Heat Storage in the Deep Ocean as a Capacitor to Explain Deglaciations.
Abstract:Since the classic work of Hays, Imbrie, and Shackleton in 1976, we have known that glacial cycles are paced by the Milankovitch frequencies. However, it has also been long recognized that deglaciations, especially in the ‘100k-world’, are too abrupt to be a linear response of the climate system to this orbital forcing. To explain this ‘sawtooth’ behavior, rising pCO2 in the atmosphere has been proposed to be an amplifier of deglacial climate change. Yet this CO2 must come from somewhere and it does not seem to be an early responder in the deglacial sequence of events. Most ideas focus on the deep ocean as the only reservoir large enough to store the CO2 on G-I timescales, including the capacity to release it quickly.
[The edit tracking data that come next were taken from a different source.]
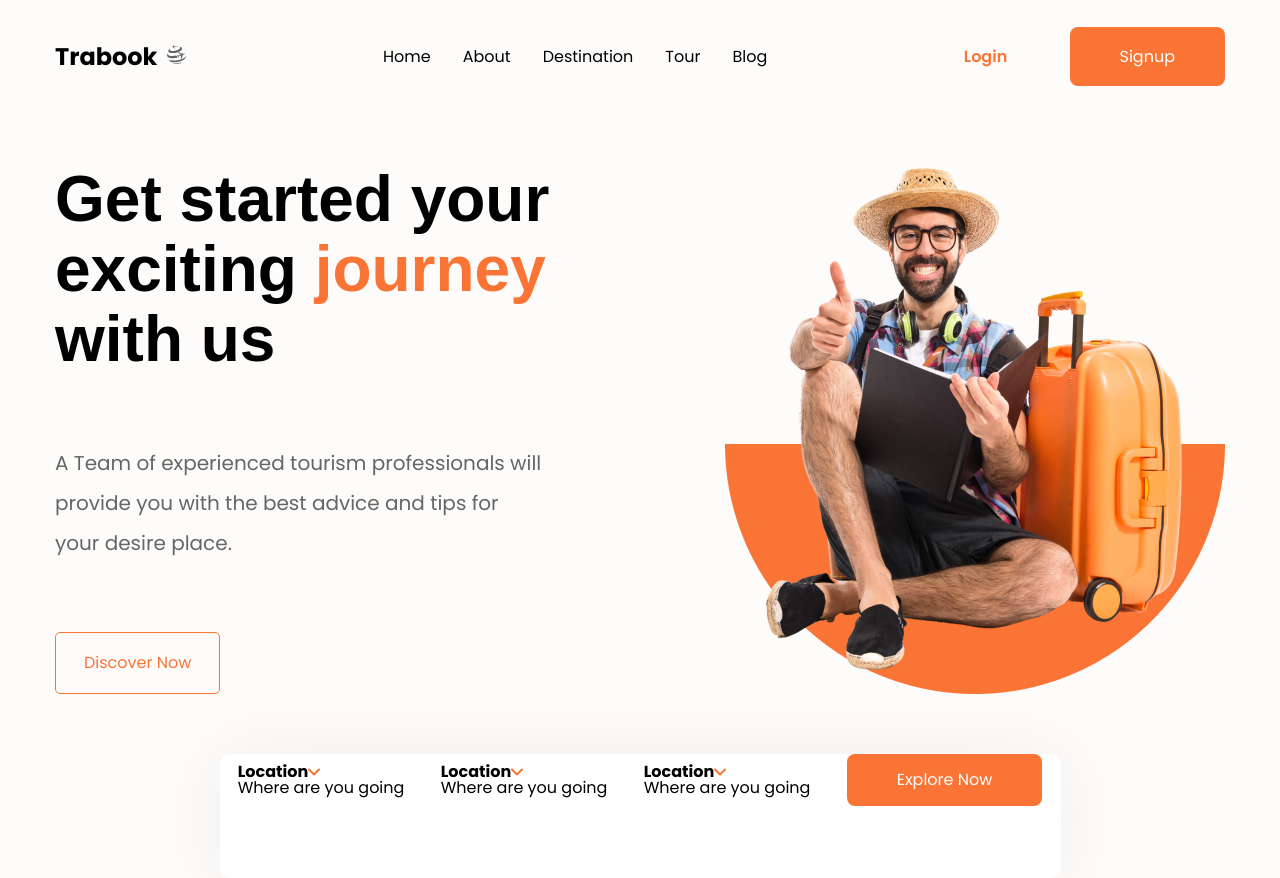
Repository: phobo99/phobo99.github.io
Page: Trabook/index.html
These files come from the project's save history. The page is drawn as it stood at one moment and after a run of saves; the edit follows.
The browser window is 1280 px wide. The pictures show the whole page.
Some web fonts or font styles are not loaded; a fallback is used. Some web libraries are served in a nearby version. The style sheet was rebuilt from its Sass, Less or Tailwind sources for each picture, by a compiler version that may differ from the author's.

Above is the page before, as saved 2022-06-18 23:13:47.

### Trabook/index.html
<!DOCTYPE html>
<html lang="en">

<head>
    <meta charset="UTF-8">
    <meta http-equiv="X-UA-Compatible" content="IE=edge">
    <meta name="viewport" content="width=device-width, initial-scale=1.0">
    <title>Responsive</title>
    <link
        href="https://fonts.googleapis.com/css2?family=Poppins:wght@300;400;500;600;700&family=Volkhov:wght@400;700&display=swap"
        rel="stylesheet">
    <link rel="stylesheet" href="https://cdnjs.cloudflare.com/ajax/libs/font-awesome/6.1.1/css/all.min.css"
        integrity="sha512-KfkfwYDsLkIlwQp6LFnl8zNdLGxu9YAA1QvwINks4PhcElQSvqcyVLLD9aMhXd13uQjoXtEKNosOWaZqXgel0g=="
        crossorigin="anonymous" referrerpolicy="no-referrer" />

    <link rel="stylesheet" href="reset.css">
    <link rel="stylesheet" href="style.css">
</head>

<body>
    <div class="container-fluid">
        <header class="header container">
            <div class="nav-bar">
                <div class="logo">
                    <span class="text-logo">Trabook</span>
                    <svg width="19" height="19" viewBox="0 0 19 19" fill="none" xmlns="http://www.w3.org/2000/svg">
                        <path
                            d="M1.64111 4.96058C1.79426 4.76583 1.99595 4.50221 2.15747 4.31379C2.6412 3.79446 2.70397 3.72638 3.14417 3.34242C3.27473 3.24108 3.42956 3.11917 3.58103 3.00437C2.46378 3.89896 2.32151 4.88933 3.3467 5.50129C3.34503 5.50129 3.34503 5.50129 3.34503 5.50287C4.77863 6.31987 7.92034 6.14333 10.3992 5.09675C12.8003 4.08342 13.6865 2.63388 12.5015 1.77254C11.4612 1.58808 10.221 1.56671 8.90871 1.73296L8.7723 1.52L8.88528 1.16692C9.6569 1.10121 10.39 1.11704 11.0227 1.21917C11.1759 1.24371 11.3776 1.28567 11.5282 1.31575C11.8194 1.38304 11.9776 1.42342 12.1676 1.48121C12.3617 1.53583 12.5274 1.59046 12.8162 1.69179C13.099 1.79708 13.2212 1.84458 13.448 1.95146C13.702 2.06108 13.9488 2.18506 14.187 2.32275C16.0751 3.44612 14.9009 5.49575 11.5692 6.90017C8.24673 8.29983 4.01287 8.51992 2.11563 7.41C2.11479 7.40842 2.11228 7.40683 2.10726 7.40525H2.11061C1.07453 6.78458 0.965735 5.88367 1.64111 4.96058ZM10.2854 12.8139L10.2586 11.552L9.31042 10.5545C6.17792 11.2258 3.09898 11.0817 1.38669 10.1278C1.38084 10.1215 1.36661 10.1151 1.36075 10.1088C0.391624 9.54433 0.152272 8.816 0.225082 8.02433C-0.00171646 9.18254 -0.0201282 9.60054 0.0125108 10.5917C0.0526817 11.2124 0.431795 11.7847 1.19421 12.236L1.20007 12.2423C3.02533 13.3158 6.82819 13.5486 10.2854 12.8139ZM14.2397 14.2587C9.81842 15.9362 4.28486 16.0352 1.8813 14.4827C2.14087 15.0828 2.49406 15.6427 2.92909 16.1437C5.13515 17.5687 10.2143 17.4776 14.2707 15.9378C16.645 15.0377 18.143 13.8399 18.5364 12.7173L18.6468 12.3793C18.9088 11.5227 18.9582 10.8094 19 10.1745C18.9523 11.5528 17.2358 13.1203 14.2397 14.2587ZM4.47986 17.4895C4.61878 17.6146 5.05564 18.122 7.26923 18.6825C7.86761 18.8076 9.37402 19.209 12.1567 18.6255L12.1734 18.3857L11.9533 18.0595C9.37151 18.6374 6.50347 18.4442 4.47986 17.4895ZM10.8687 7.50737L13.2196 9.19283C13.2196 9.19283 13.7225 9.53563 13.248 9.77629C12.7752 10.0146 11.5608 10.598 11.5608 10.598L10.3616 10.1745L9.75983 10.4278L10.821 11.2995L10.8294 12.6556L11.4529 12.3935L11.8663 11.248C11.8663 11.248 13.1359 10.7857 13.6397 10.6115C14.146 10.4413 14.0782 11.024 14.0782 11.024L13.8288 13.8035L14.6573 13.4552L16.0215 9.70504C16.0215 9.70504 16.7446 9.37254 17.2534 9.08042C17.7614 8.78829 17.9355 8.30379 17.9355 8.30379C17.9355 8.30379 17.44 8.10192 16.8693 8.26421C16.2985 8.42492 15.5545 8.7115 15.5545 8.7115L11.6947 7.16062L10.8687 7.50737ZM5.89505 2.17471L7.49101 3.37725L7.92703 3.3155L7.05833 2.23646C7.05833 2.23646 6.8692 2.01321 7.12361 1.96017C7.3797 1.90633 8.02746 1.78125 8.02746 1.78125L8.51453 2.14937L8.8426 2.10346L8.47101 1.54454L8.66685 0.924667L8.34966 0.968208L7.9739 1.44004C7.9739 1.44004 7.31443 1.49862 7.05499 1.51921C6.79388 1.53821 6.90602 1.273 6.90602 1.273L7.40648 0L6.96795 0.0609583L5.81303 1.65142C5.81303 1.65142 5.42806 1.71792 5.14938 1.79313C4.86985 1.86754 4.72256 2.07179 4.72256 2.07179C4.72256 2.07179 4.9276 2.22854 5.21633 2.223C5.50757 2.21746 5.89505 2.17471 5.89505 2.17471ZM13.7828 17.6265L12.7501 17.1158L12.5124 17.1942L13.1242 17.712C13.1242 17.712 13.2547 17.8172 13.1175 17.8735C12.9802 17.9289 12.6304 18.065 12.6304 18.065L12.3417 17.9431L12.1701 18.0017L12.4103 18.244L12.3868 18.5978L12.5659 18.5392L12.6998 18.2519C12.6998 18.2519 13.0631 18.1497 13.2078 18.1133C13.3518 18.0761 13.3192 18.236 13.3192 18.236L13.1827 19L13.4213 18.9216L13.8891 17.9115C13.8891 17.9115 14.0958 17.8347 14.2439 17.7642C14.3921 17.6937 14.4506 17.5639 14.4506 17.5639C14.4506 17.5639 14.3192 17.4958 14.1569 17.5299C13.9937 17.5623 13.7828 17.6265 13.7828 17.6265Z"
                            fill="#666666" />
                    </svg>
                </div>
                <div class="menu-list">
                    <ul class="menu">
                        <li>Home</li>
                        <li>About</li>
                        <li>Destination</li>
                        <li>Tour</li>
                        <li>Blog</li>
                    </ul>
                </div>
                <div class="nav-login">
                    <span class="login">Login</span>
                    <span class="sign-up button-primary">Signup</span>
                </div>
            </div>
            <div class="content">
                <div class="content-left">
                    <h1 class="header-content">Get started your exciting <span class="text-org">journey</span> with us
                    </h1>
                    <span class="desc-content">A Team of experienced tourism professionals will provide you with the
                        best advice and tips for
                        your desire place. </span>
                    <div class="content-button">
                        Discover Now
                    </div>
                </div>
                <div class="content-right">
                    <img src="./img/people-01.png" alt="" class="img-people">
                </div>
            </div>
            <div class="search-bar">
                <div class="list-search">
                    <div class="item-search">
                        <div class="title-item">
                            <p>Location</p>
                            <svg width="12" height="8" viewBox="0 0 12 8" fill="none"
                                xmlns="http://www.w3.org/2000/svg">
                                <path d="M1 1.5L6 6.5L11 1.5" stroke="#FA7436" stroke-width="2" stroke-linecap="round"
                                    stroke-linejoin="round" />
                            </svg>
                        </div>
                        <div class="desc-item">
                            Where are you going
                        </div>
                    </div>
                    <div class="item-search">
                        <div class="title-item">
                            <p>Location</p>
                            <svg width="12" height="8" viewBox="0 0 12 8" fill="none"
                                xmlns="http://www.w3.org/2000/svg">
                                <path d="M1 1.5L6 6.5L11 1.5" stroke="#FA7436" stroke-width="2" stroke-linecap="round"
                                    stroke-linejoin="round" />
                            </svg>
                        </div>
                        <div class="desc-item">
                            Where are you going
                        </div>
                    </div>
                    <div class="item-search">
                        <div class="title-item">
                            <p>Location</p>
                            <svg width="12" height="8" viewBox="0 0 12 8" fill="none"
                                xmlns="http://www.w3.org/2000/svg">
                                <path d="M1 1.5L6 6.5L11 1.5" stroke="#FA7436" stroke-width="2" stroke-linecap="round"
                                    stroke-linejoin="round" />
                            </svg>
                        </div>
                        <div class="desc-item">
                            Where are you going
                        </div>
                    </div>
                    <div class="button-primary">
                        Explore Now
                    </div>
                </div>
            </div>
        </header>
    </div>
</body>

</html>

### Trabook/style.scss
$bg-color: #fefcfb;
$bg-second: #f7f8fc;
$primary-color: #fa7436;
$header-color: #222;
$gray-color: #666666;

@mixin size($width, $height: $width) {
  width: $width;
  height: $height;
}
@mixin flexbox(
  $align: flex-start,
  $justify: flex-start,
  $flex-direction: row,
  $wrap: nowrap
) {
  display: flex;
  align-items: $align;
  justify-content: $justify;
  flex-direction: $flex-direction;
  flex-wrap: $wrap;
}
html {
  font-size: 62.5%;
}
* {
  box-sizing: border-box;
}
body {
  font-size: 1.6rem;
  font-family: "Poppins", sans-serif;
  font-weight: normal;
  background-color: #fefcfb;
}

a {
  text-decoration: none;
}

img {
  display: block;
  max-width: 100%;
}
h1 {
  font-family: "Volkhov", sans-serif;
  font-weight: 700;
  font-size: 64px;
  line-height: 70px;
}
.container-fluid {
  .container {
    max-width: 1170px;
    margin: 0 auto;
  }
  .text-org {
    color: $primary-color;
  }
  .desc-content {
    color: $gray-color;
    line-height: 2;
    font-size: 20px;
  }
  .button-primary {
    padding: 18px 50px;
    background-color: $primary-color;
    color: white;
    border-radius: 8px;
    cursor: pointer;
    &:hover {
      opacity: 0.8;
      transition: all 0.2s linear;
    }
  }
  .header {
    .nav-bar {
      display: flex;
      @include size(100%, 114px);
      align-items: center;
      justify-content: space-between;
      .logo {
        display: flex;
        cursor: pointer;
        .text-logo {
          font-size: 24px;
          font-weight: bold;
          margin-right: 10px;
        }
      }
      .menu-list {
        .menu {
          @include flexbox(stretch, space-between);
          gap: 32px;
          li {
            cursor: pointer;
          }
        }
      }
      .nav-login {
        .login {
          font-size: 16px;
          font-weight: 600;
          color: $primary-color;
          cursor: pointer;
          margin-right: 58px;
        }
      }
    }
    .content {
      @include size(100%, 530px);
      @include flexbox(stretch, space-between);
      margin-top: 50px;
      .content-left {
        @include flexbox(stretch, space-between, column);
        @include size(490px, auto);
        .header-content {
          width: 521px;
        }
        .content-button {
          width: fit-content;
          padding: 22px 28px;
          border: 1px solid $primary-color;
          border-radius: 5px;
          color: $primary-color;
        }
      }
      .content-right {
      }
    }
    .search-bar {
      background-color: white;
      width: 841px;
      height: 124px;
      margin: 0 auto;
      margin-top: 6rem;
      box-shadow: 0px 2px 80px 2px rgba(0, 0, 0, 0.06);
      border-radius: 10px;
      .list-search {
        display: flex;
        align-items: center;
        justify-content: space-around;

        .item-search {
          display: flex;
          flex-direction: column;
          .title-item {
            width: fit-content;
            display: flex;
            justify-content: center;
            align-items: center;
            font-weight: bold;
          }
          .desc-item {
          }
        }
      }
    }
  }
}
@media screen and (min-width: 768px) {
}
@media screen and (max-width: 767px) {
}

Loaded but not shown: Trabook/reset.css (common file)

After the next 2 saves:
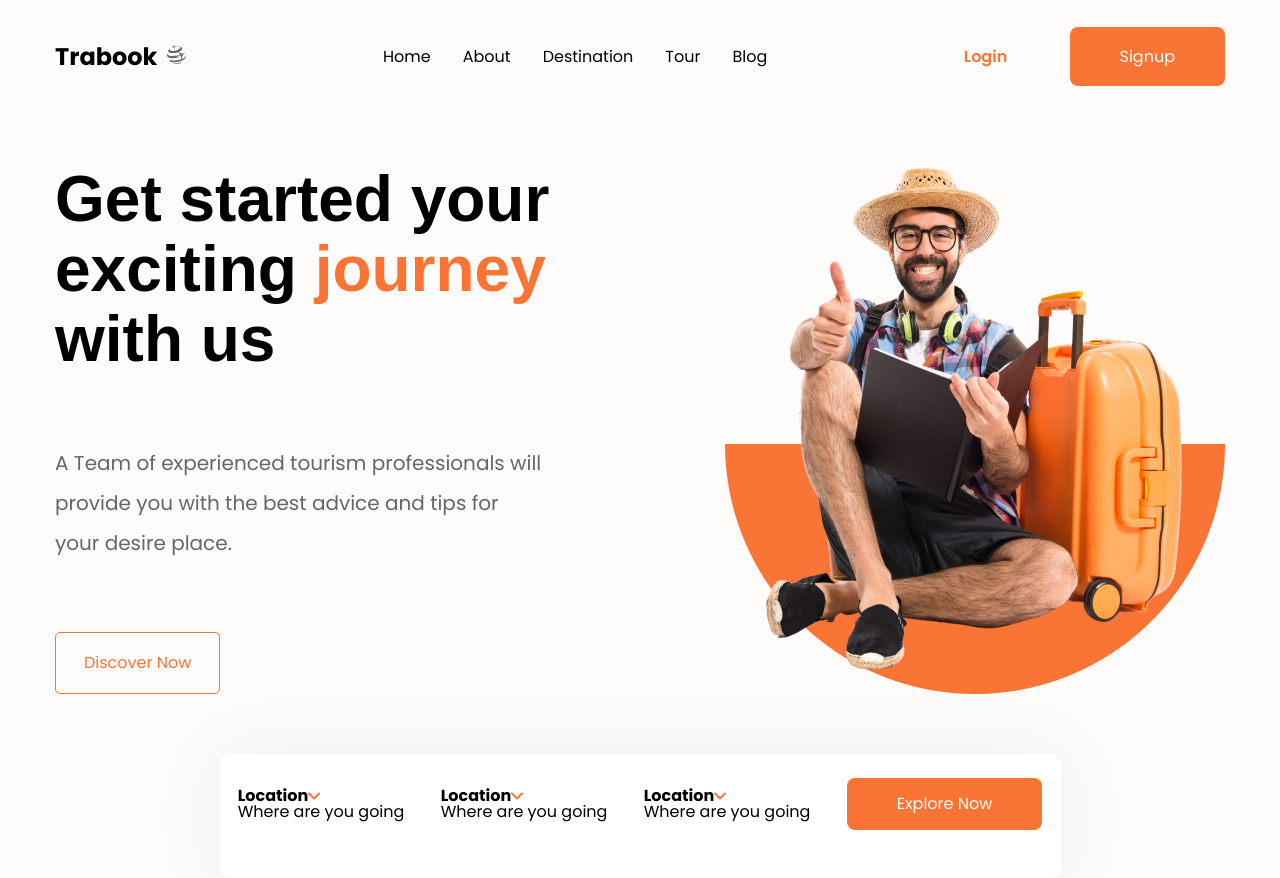
The 2 saves are shown as one change because they came seconds apart.
The last was saved 5 min 39 s later.
--- a/Trabook/style.scss
+++ b/Trabook/style.scss
@@ -135,6 +135,8 @@ h1 {
       box-shadow: 0px 2px 80px 2px rgba(0, 0, 0, 0.06);
       border-radius: 10px;
       .list-search {
+        width: 100%;
+        height: 100px;
         display: flex;
         align-items: center;
         justify-content: space-around;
Here we propose a new ‘capacitor’ for the climate system, deep ocean heat storage, that could provide the key physical mechanism to explain the important features of deglacial climate. There is a growing body of evidence, from carbonate stable isotopes and pore water salinity estimates, that the Last Glacial Maximum deep ocean was more stratified than today. Through thermobaricity in seawater’s equation of state (the pressure dependence of the thermal expansion coefficient), salt stratification can store heat in a water column that is locally statically stable. However, analogous to CAPE in the atmosphere, this heat energy is convectively available and can lead to large, abrupt deep-ocean mixing. Using clumped isotopes in deep-sea corals from Heinrich Event 1, we have found warmer water underneath colder water, about 800 years before the Bolling-Alerod warming recorded in Greenland ice cores. We propose that the abrupt nature of the Bolling is due to the discharge of this deep ocean thermal capacitor which then changes the deep circulation from a glacial to a modern pattern.